__EXERCISE AIM__
From the listing below, select every line where the word "site" appears.

__PROVIDED DATA__
+ + + + +

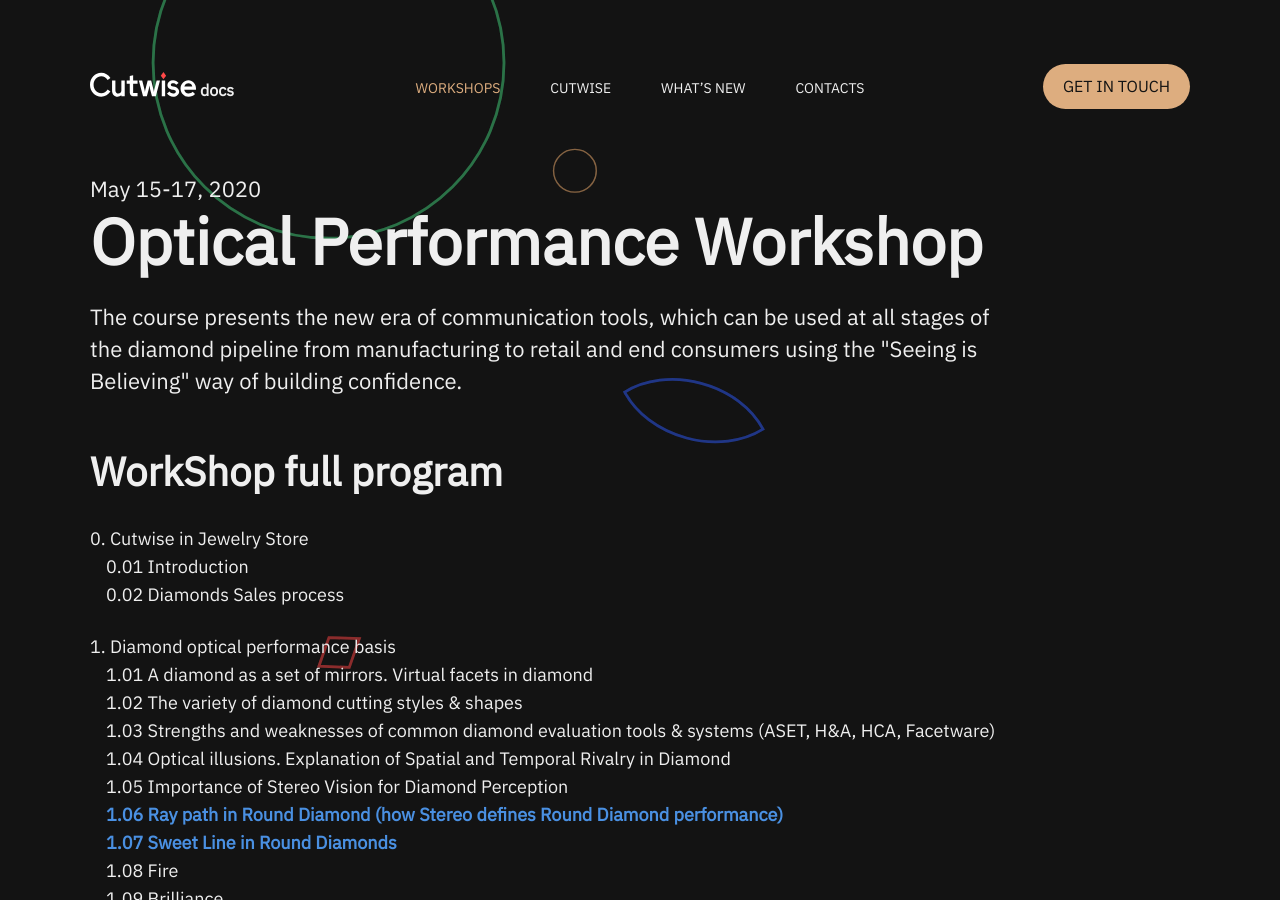
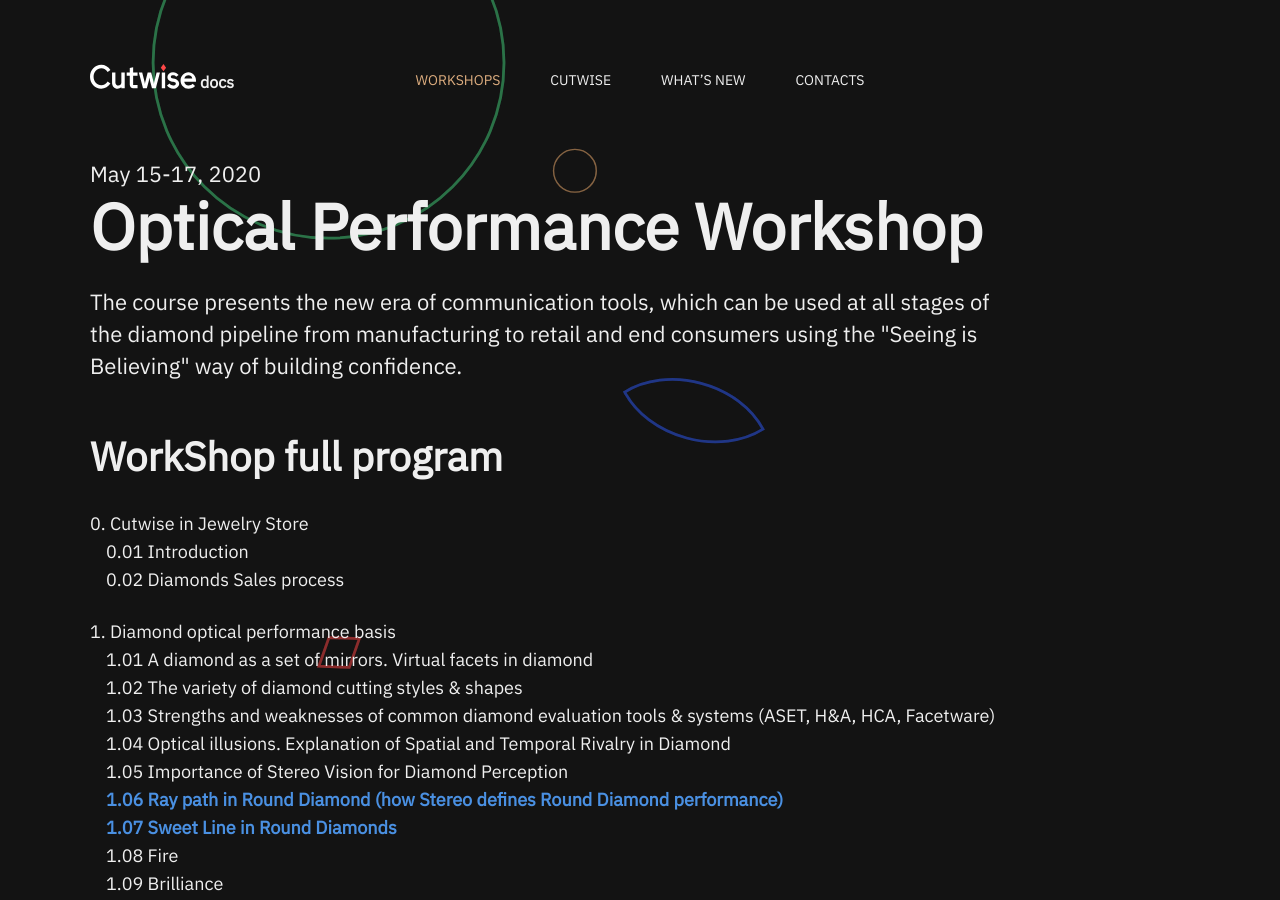
Before and after one commit to lutskanu/cutwise-docs, a Jekyll site: the page built from index.html, in a window 1280 px wide and 900 px high. Built offline with Jekyll 4.4.1, drawn with Linux system fonts in a browser that asks for light colours; nearby versions of some CDN libraries; the list of posts is cut into pages by our own code.

Commit message:
Remove Get In Touch button, fix menu for mobile

```diff
--- a/_includes/header.html
+++ b/_includes/header.html
@@ -6,6 +6,10 @@
             <img src="{{ site.data.settings.header_settings.logo_image | relative_url }}" class="header__logo__img">
             <span class="header__logo__trailing">{{ site.data.settings.basic_settings.site_title }}</span>
         </a>
+
+        <div class="menu__toggle js-menu-toggle">
+            <div class="menu__toggle__icon"><span></span></div>
+        </div>
 
         <nav class="header__menu">
             <div class="menu__wrap">
@@ -16,14 +20,10 @@
                             item.title }}</a>
                     </li>
                     {% endfor %}
-                    <li class="menu__cta">
-                        <a href="#" class="menu__cta__link button--text contact-trigger js-contact">Get In Touch</a>
-                    </li>
                 </ul>
             </div>
         </nav>
 
-        <a href="#" class="header__cta button--fill contact-trigger js-contact">Get In Touch</a>
     </div>
 
 </header>
```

+ + + + +

__ANSWER SECTION__
Before and after one commit to lutskanu/cutwise-docs, a Jekyll site: the page built from index.html, in a window 1280 px wide and 900 px high. Built offline with Jekyll 4.4.1, drawn with Linux system fonts in a browser that asks for light colours; nearby versions of some CDN libraries; the list of posts is cut into pages by our own code.
             <img src="{{ site.data.settings.header_settings.logo_image | relative_url }}" class="header__logo__img">
             <span class="header__logo__trailing">{{ site.data.settings.basic_settings.site_title }}</span>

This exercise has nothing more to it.